Just a few days after an overnight storm caused damage at Kasting Park this past spring, members of the Seymour Noon Lions Club helped city workers with cleanup.
The club then applied for a grant through the Indiana Lions Foundation to help defray costs associated with storm damage to the city sports facilities at the park, and in July, a $1,000 check was presented to Seymour Parks and Recreation Department Director Stacy Findley and Program Director Chad Keithley.
Later, club Secretary Christy Nolan was talking to Past International Director Linda Tincher about the damage at the park, and Tincher informed her of the Community Recovery Grant available through the Lions Clubs International Foundation.
According to lionsclubs.org, that grant is intended to aid districts interested in supporting short-term cleanup and repair efforts in situations where other organizations have already addressed immediate needs. The objective is for Lions to focus on select groups with specific unmet needs where gaps in relief services have been identified in the community. Grants awarded provide up to $20,000.
Tincher was pleasantly surprised to recently learn the Seymour Noon Lions Club received the maximum amount to again help the city.
“I was aware of it, Christy wasn’t aware of it, so we just made a few phone calls, and they said, ‘Everything you’re telling us fits the bill,’ so I said, ‘Good. We’ll file the paperwork,’” Tincher said. “I’ve got to tell you we were all shocked when we got the maximum amount. We’ll take what they give us.”
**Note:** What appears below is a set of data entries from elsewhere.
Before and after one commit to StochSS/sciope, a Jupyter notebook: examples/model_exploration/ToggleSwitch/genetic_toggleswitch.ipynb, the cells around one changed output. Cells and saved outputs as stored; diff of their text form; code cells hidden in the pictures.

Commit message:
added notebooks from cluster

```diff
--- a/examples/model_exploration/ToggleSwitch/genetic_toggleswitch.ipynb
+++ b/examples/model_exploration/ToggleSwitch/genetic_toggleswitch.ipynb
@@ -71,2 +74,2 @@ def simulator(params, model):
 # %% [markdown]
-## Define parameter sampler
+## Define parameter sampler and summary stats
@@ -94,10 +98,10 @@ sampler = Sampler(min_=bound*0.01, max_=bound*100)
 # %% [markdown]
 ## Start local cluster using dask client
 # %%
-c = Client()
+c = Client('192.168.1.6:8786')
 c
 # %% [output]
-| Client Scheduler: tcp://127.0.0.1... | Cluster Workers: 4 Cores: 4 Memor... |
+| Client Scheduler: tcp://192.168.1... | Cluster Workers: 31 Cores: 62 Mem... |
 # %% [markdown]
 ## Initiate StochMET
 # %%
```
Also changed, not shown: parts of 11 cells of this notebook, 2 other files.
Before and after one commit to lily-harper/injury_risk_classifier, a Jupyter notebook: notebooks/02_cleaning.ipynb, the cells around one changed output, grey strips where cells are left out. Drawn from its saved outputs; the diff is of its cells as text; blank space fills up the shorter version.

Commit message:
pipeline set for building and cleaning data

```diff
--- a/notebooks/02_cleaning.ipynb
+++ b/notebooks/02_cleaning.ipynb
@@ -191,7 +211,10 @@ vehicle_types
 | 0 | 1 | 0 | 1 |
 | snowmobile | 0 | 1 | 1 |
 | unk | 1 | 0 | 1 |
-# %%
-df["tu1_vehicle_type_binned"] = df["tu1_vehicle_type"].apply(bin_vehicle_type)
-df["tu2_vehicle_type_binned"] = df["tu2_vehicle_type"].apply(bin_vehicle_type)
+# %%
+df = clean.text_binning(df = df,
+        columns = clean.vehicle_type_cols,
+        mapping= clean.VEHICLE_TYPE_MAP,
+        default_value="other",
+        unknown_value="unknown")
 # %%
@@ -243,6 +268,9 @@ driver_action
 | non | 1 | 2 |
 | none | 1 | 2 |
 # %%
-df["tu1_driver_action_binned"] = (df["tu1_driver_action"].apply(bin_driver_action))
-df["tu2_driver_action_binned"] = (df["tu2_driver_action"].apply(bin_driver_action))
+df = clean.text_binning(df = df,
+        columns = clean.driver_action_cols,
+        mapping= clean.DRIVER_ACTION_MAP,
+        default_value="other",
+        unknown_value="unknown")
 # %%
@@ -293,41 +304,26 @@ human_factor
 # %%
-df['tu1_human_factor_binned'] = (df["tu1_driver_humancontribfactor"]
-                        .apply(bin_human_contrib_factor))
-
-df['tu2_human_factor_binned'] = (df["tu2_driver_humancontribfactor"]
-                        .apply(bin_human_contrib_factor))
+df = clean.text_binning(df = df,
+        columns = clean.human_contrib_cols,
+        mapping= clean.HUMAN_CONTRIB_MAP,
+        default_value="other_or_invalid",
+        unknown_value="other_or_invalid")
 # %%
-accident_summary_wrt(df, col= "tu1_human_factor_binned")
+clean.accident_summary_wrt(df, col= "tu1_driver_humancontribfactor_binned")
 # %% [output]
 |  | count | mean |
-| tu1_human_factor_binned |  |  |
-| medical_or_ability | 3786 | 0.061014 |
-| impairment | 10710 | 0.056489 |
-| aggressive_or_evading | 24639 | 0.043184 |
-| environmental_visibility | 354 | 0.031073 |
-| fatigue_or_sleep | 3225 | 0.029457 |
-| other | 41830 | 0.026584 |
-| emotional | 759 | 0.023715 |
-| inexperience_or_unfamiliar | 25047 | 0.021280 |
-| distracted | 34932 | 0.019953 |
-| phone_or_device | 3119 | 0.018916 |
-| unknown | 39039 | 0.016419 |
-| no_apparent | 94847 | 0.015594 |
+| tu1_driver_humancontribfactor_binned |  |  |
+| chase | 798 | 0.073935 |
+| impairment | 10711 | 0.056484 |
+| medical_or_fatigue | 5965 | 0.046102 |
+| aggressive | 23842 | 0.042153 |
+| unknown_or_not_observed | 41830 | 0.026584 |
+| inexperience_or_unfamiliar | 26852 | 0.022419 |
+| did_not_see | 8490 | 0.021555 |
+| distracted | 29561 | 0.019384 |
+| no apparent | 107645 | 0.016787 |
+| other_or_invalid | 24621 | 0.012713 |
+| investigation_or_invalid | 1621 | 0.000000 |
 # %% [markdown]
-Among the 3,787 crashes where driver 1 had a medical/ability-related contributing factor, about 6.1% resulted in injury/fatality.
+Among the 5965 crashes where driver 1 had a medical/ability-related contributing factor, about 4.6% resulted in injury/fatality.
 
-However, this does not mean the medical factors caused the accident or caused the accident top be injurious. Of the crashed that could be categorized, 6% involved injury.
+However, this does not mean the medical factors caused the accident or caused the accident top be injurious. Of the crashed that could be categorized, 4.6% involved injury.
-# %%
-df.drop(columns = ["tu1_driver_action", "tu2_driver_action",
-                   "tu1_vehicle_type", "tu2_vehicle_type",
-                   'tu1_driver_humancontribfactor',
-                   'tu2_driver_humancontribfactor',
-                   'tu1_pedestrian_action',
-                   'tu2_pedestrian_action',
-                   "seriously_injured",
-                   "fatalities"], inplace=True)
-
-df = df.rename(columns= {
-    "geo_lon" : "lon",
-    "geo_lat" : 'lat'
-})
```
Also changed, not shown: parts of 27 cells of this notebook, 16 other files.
Findley said the money will be earmarked for new siding and gutters for the building used for concessions and another building that houses a press box and restrooms and also for new bleachers.
Overall, she estimated the total damage caused by the May storm to be upwards of $100,000. The concrete block walls of two dugouts collapsed, fencing was damaged, roofs, siding and gutters on the two buildings were damaged and trees were damaged.
The park was closed for 10 days due to insurance purposes, and no baseball or softball tournaments, games or practices were conducted there until everything was cleaned up and repaired.
“We had it assessed by our insurance agent, and the park was built in the ’90s, so we were reimbursed for the roof by our insurance and then also some loss of revenue,” Findley said. “But insurance didn’t cover gutter damage or any of the siding damage. It was all 30 years old, and so it needed to be replaced, especially if we’re having the roof replaced.”
The department had to figure out how to make the uncovered repairs because it wasn’t in the budget due to it being an unexpected expense.
“This wasn’t something that we had planned for, but then also, this is one of our most high-traffic sports complexes,” Findley said. “During the week, it accommodates our rec league baseball as well as adult kickball and youth kickball and tons of practices. Then on the weekends, it’s home to our travel baseball and softball. For this park to have had this much damage, so many people were relying on this park to open back up.”
Fortunately, the Lions Club was able to provide more financial assistance.
“Whenever Christy reached out, that gave us an opportunity to say, ‘OK, we can turn something that was unexpected, something bad into a revitalization.’ It’s like, ‘Something good is going to come out of this storm,’” Findley said. “With the grant money, we were able to turn something bad into something great. The park will actually be better now after the storm than what it was prior.”
Other volunteers in the community stepped up, too. That included a group from Emmanuel Church in Seymour painting the two dugouts after they were rebuilt.
Royalty Companies of Indiana Inc. of Seymour recently put the new roofs on the buildings and then started on the new siding and also secured fencing. Beavers Masonry of Medora rebuilt the dugouts.
Remaining work includes new backstops and bleachers.